-- What you are asked to do --
Print all the entries verbatim.

-- Excerpted data --
......

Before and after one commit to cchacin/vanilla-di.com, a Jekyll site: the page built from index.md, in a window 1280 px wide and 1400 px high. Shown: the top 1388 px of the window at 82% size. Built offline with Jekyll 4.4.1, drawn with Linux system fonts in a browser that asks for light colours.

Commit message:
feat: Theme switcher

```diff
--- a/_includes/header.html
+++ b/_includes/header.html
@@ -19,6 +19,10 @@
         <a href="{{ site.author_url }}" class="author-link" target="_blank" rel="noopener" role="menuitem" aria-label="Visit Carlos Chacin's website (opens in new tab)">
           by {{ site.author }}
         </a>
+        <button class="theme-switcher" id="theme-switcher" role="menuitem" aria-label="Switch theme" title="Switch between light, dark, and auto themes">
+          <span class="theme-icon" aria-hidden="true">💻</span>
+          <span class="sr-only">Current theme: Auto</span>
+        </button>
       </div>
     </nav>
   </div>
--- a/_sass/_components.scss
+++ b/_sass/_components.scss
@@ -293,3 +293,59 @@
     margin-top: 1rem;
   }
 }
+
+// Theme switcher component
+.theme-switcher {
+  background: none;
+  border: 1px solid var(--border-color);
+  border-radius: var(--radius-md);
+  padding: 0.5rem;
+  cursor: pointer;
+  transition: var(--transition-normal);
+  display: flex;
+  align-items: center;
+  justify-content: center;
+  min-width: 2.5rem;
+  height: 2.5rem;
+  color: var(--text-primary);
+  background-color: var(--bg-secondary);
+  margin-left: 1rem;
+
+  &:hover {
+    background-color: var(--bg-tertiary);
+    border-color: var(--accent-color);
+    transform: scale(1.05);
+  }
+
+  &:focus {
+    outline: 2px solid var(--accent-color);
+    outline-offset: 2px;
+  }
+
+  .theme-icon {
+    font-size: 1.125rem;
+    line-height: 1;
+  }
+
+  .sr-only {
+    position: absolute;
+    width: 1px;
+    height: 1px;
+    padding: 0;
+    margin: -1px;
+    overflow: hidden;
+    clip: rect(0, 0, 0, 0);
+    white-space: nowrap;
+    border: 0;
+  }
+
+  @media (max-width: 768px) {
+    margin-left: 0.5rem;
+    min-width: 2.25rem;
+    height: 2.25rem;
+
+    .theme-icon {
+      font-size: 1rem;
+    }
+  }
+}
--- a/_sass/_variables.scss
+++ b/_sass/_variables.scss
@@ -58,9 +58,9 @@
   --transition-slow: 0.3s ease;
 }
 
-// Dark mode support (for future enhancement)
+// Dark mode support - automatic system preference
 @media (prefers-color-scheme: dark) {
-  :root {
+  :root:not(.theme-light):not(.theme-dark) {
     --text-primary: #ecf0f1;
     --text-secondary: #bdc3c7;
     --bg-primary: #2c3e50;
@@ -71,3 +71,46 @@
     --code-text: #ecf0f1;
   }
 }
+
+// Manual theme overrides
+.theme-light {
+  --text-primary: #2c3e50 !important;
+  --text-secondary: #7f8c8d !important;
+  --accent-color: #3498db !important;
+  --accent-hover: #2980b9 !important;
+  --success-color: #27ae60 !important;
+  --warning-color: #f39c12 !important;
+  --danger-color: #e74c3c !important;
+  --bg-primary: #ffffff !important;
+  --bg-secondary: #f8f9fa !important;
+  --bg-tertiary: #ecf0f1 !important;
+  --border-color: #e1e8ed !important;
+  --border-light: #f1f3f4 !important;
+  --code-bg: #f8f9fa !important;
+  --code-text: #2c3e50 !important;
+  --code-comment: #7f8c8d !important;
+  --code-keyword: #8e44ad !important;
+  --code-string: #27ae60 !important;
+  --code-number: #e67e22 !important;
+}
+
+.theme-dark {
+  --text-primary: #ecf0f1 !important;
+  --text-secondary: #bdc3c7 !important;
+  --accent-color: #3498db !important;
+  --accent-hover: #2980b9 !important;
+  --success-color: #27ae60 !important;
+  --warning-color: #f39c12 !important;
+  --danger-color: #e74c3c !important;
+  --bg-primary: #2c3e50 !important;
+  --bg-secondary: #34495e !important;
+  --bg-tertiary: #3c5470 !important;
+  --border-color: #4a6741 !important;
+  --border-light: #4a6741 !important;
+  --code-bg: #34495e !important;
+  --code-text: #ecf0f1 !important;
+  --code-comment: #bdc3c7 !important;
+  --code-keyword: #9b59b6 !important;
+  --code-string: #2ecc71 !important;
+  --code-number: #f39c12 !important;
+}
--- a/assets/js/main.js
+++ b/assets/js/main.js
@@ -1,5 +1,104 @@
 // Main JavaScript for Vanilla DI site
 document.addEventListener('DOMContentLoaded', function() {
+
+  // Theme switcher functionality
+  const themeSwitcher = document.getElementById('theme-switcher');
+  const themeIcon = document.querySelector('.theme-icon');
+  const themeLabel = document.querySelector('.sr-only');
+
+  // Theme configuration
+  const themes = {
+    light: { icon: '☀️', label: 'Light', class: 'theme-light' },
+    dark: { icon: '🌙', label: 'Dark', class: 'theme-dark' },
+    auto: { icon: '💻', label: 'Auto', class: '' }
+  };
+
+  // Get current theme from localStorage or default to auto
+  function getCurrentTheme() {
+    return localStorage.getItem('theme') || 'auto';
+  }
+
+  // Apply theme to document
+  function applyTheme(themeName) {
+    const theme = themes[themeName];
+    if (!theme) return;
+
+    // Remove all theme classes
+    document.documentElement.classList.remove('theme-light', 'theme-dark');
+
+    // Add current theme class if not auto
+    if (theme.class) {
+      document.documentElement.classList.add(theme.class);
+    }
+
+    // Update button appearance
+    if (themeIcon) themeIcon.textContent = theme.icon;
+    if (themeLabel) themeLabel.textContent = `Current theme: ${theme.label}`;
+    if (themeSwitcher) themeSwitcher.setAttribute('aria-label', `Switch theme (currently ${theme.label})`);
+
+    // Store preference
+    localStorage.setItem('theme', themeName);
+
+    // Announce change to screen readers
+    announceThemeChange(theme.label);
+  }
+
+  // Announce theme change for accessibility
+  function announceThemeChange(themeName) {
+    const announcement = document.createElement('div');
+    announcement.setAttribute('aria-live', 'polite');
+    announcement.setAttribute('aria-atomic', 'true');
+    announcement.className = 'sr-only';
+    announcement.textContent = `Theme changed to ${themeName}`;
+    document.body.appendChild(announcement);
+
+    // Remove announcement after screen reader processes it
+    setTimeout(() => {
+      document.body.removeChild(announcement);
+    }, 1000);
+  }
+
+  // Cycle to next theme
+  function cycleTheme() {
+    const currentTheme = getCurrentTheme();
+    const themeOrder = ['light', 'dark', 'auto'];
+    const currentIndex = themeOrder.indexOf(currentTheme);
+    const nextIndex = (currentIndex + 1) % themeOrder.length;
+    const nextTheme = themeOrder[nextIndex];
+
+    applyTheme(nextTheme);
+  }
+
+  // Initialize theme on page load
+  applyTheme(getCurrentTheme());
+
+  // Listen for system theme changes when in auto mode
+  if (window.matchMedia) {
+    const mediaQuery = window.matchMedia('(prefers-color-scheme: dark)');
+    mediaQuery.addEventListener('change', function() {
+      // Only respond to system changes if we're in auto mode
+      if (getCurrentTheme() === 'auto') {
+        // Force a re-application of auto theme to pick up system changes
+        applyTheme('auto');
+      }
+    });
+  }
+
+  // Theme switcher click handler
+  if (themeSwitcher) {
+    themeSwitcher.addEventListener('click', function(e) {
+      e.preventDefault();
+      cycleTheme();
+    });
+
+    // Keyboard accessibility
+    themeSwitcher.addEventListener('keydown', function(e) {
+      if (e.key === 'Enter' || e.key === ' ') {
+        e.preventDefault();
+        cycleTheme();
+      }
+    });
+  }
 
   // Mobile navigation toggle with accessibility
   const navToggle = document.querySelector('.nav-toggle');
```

......

-- Output --
Before and after one commit to cchacin/vanilla-di.com, a Jekyll site: the page built from index.md, in a window 1280 px wide and 1400 px high. Shown: the top 1388 px of the window at 82% size. Built offline with Jekyll 4.4.1, drawn with Linux system fonts in a browser that asks for light colours.

Commit message:
feat: Theme switcher

```diff
--- a/_includes/header.html
+++ b/_includes/header.html
@@ -19,6 +19,10 @@
         <a href="{{ site.author_url }}" class="author-link" target="_blank" rel="noopener" role="menuitem" aria-label="Visit Carlos Chacin's website (opens in new tab)">
           by {{ site.author }}
         </a>
+        <button class="theme-switcher" id="theme-switcher" role="menuitem" aria-label="Switch theme" title="Switch between light, dark, and auto themes">
+          <span class="theme-icon" aria-hidden="true">💻</span>
+          <span class="sr-only">Current theme: Auto</span>
+        </button>
       </div>
     </nav>
   </div>
--- a/_sass/_components.scss
+++ b/_sass/_components.scss
@@ -293,3 +293,59 @@
     margin-top: 1rem;
   }
 }
+
+// Theme switcher component
+.theme-switcher {
+  background: none;
+  border: 1px solid var(--border-color);
+  border-radius: var(--radius-md);
+  padding: 0.5rem;
+  cursor: pointer;
+  transition: var(--transition-normal);
+  display: flex;
+  align-items: center;
+  justify-content: center;
+  min-width: 2.5rem;
+  height: 2.5rem;
+  color: var(--text-primary);
+  background-color: var(--bg-secondary);
+  margin-left: 1rem;
+
+  &:hover {
+    background-color: var(--bg-tertiary);
+    border-color: var(--accent-color);
+    transform: scale(1.05);
+  }
+
+  &:focus {
+    outline: 2px solid var(--accent-color);
+    outline-offset: 2px;
+  }
+
+  .theme-icon {
+    font-size: 1.125rem;
+    line-height: 1;
+  }
+
+  .sr-only {
+    position: absolute;
+    width: 1px;
+    height: 1px;
+    padding: 0;
+    margin: -1px;
+    overflow: hidden;
+    clip: rect(0, 0, 0, 0);
+    white-space: nowrap;
+    border: 0;
+  }
+
+  @media (max-width: 768px) {
+    margin-left: 0.5rem;
+    min-width: 2.25rem;
+    height: 2.25rem;
+
+    .theme-icon {
+      font-size: 1rem;
+    }
+  }
+}
--- a/_sass/_variables.scss
+++ b/_sass/_variables.scss
@@ -58,9 +58,9 @@
   --transition-slow: 0.3s ease;
 }
 
-// Dark mode support (for future enhancement)
+// Dark mode support - automatic system preference
 @media (prefers-color-scheme: dark) {
-  :root {
+  :root:not(.theme-light):not(.theme-dark) {
     --text-primary: #ecf0f1;
     --text-secondary: #bdc3c7;
     --bg-primary: #2c3e50;
@@ -71,3 +71,46 @@
     --code-text: #ecf0f1;
   }
 }
+
+// Manual theme overrides
+.theme-light {
+  --text-primary: #2c3e50 !important;
+  --text-secondary: #7f8c8d !important;
+  --accent-color: #3498db !important;
+  --accent-hover: #2980b9 !important;
+  --success-color: #27ae60 !important;
+  --warning-color: #f39c12 !important;
+  --danger-color: #e74c3c !important;
+  --bg-primary: #ffffff !important;
+  --bg-secondary: #f8f9fa !important;
+  --bg-tertiary: #ecf0f1 !important;
+  --border-color: #e1e8ed !important;
+  --border-light: #f1f3f4 !important;
+  --code-bg: #f8f9fa !important;
+  --code-text: #2c3e50 !important;
+  --code-comment: #7f8c8d !important;
+  --code-keyword: #8e44ad !important;
+  --code-string: #27ae60 !important;
+  --code-number: #e67e22 !important;
+}
+
+.theme-dark {
+  --text-primary: #ecf0f1 !important;
+  --text-secondary: #bdc3c7 !important;
+  --accent-color: #3498db !important;
+  --accent-hover: #2980b9 !important;
+  --success-color: #27ae60 !important;
+  --warning-color: #f39c12 !important;
+  --danger-color: #e74c3c !important;
+  --bg-primary: #2c3e50 !important;
+  --bg-secondary: #34495e !important;
+  --bg-tertiary: #3c5470 !important;
+  --border-color: #4a6741 !important;
+  --border-light: #4a6741 !important;
+  --code-bg: #34495e !important;
+  --code-text: #ecf0f1 !important;
+  --code-comment: #bdc3c7 !important;
+  --code-keyword: #9b59b6 !important;
+  --code-string: #2ecc71 !important;
+  --code-number: #f39c12 !important;
+}
--- a/assets/js/main.js
+++ b/assets/js/main.js
@@ -1,5 +1,104 @@
 // Main JavaScript for Vanilla DI site
 document.addEventListener('DOMContentLoaded', function() {
+
+  // Theme switcher functionality
+  const themeSwitcher = document.getElementById('theme-switcher');
+  const themeIcon = document.querySelector('.theme-icon');
+  const themeLabel = document.querySelector('.sr-only');
+
+  // Theme configuration
+  const themes = {
+    light: { icon: '☀️', label: 'Light', class: 'theme-light' },
+    dark: { icon: '🌙', label: 'Dark', class: 'theme-dark' },
+    auto: { icon: '💻', label: 'Auto', class: '' }
+  };
+
+  // Get current theme from localStorage or default to auto
+  function getCurrentTheme() {
+    return localStorage.getItem('theme') || 'auto';
+  }
+
+  // Apply theme to document
+  function applyTheme(themeName) {
+    const theme = themes[themeName];
+    if (!theme) return;
+
+    // Remove all theme classes
+    document.documentElement.classList.remove('theme-light', 'theme-dark');
+
+    // Add current theme class if not auto
+    if (theme.class) {
+      document.documentElement.classList.add(theme.class);
+    }
+
+    // Update button appearance
+    if (themeIcon) themeIcon.textContent = theme.icon;
+    if (themeLabel) themeLabel.textContent = `Current theme: ${theme.label}`;
+    if (themeSwitcher) themeSwitcher.setAttribute('aria-label', `Switch theme (currently ${theme.label})`);
+
+    // Store preference
+    localStorage.setItem('theme', themeName);
+
+    // Announce change to screen readers
+    announceThemeChange(theme.label);
+  }
+
+  // Announce theme change for accessibility
+  function announceThemeChange(themeName) {
+    const announcement = document.createElement('div');
+    announcement.setAttribute('aria-live', 'polite');
+    announcement.setAttribute('aria-atomic', 'true');
+    announcement.className = 'sr-only';
+    announcement.textContent = `Theme changed to ${themeName}`;
+    document.body.appendChild(announcement);
+
+    // Remove announcement after screen reader processes it
+    setTimeout(() => {
+      document.body.removeChild(announcement);
+    }, 1000);
+  }
+
+  // Cycle to next theme
+  function cycleTheme() {
+    const currentTheme = getCurrentTheme();
+    const themeOrder = ['light', 'dark', 'auto'];
+    const currentIndex = themeOrder.indexOf(currentTheme);
+    const nextIndex = (currentIndex + 1) % themeOrder.length;
+    const nextTheme = themeOrder[nextIndex];
+
+    applyTheme(nextTheme);
+  }
+
+  // Initialize theme on page load
+  applyTheme(getCurrentTheme());
+
+  // Listen for system theme changes when in auto mode
+  if (window.matchMedia) {
+    const mediaQuery = window.matchMedia('(prefers-color-scheme: dark)');
+    mediaQuery.addEventListener('change', function() {
+      // Only respond to system changes if we're in auto mode
+      if (getCurrentTheme() === 'auto') {
+        // Force a re-application of auto theme to pick up system changes
+        applyTheme('auto');
+      }
+    });
+  }
+
+  // Theme switcher click handler
+  if (themeSwitcher) {
+    themeSwitcher.addEventListener('click', function(e) {
+      e.preventDefault();
+      cycleTheme();
+    });
+
+    // Keyboard accessibility
+    themeSwitcher.addEventListener('keydown', function(e) {
+      if (e.key === 'Enter' || e.key === ' ') {
+        e.preventDefault();
+        cycleTheme();
+      }
+    });
+  }
 
   // Mobile navigation toggle with accessibility
   const navToggle = document.querySelector('.nav-toggle');
```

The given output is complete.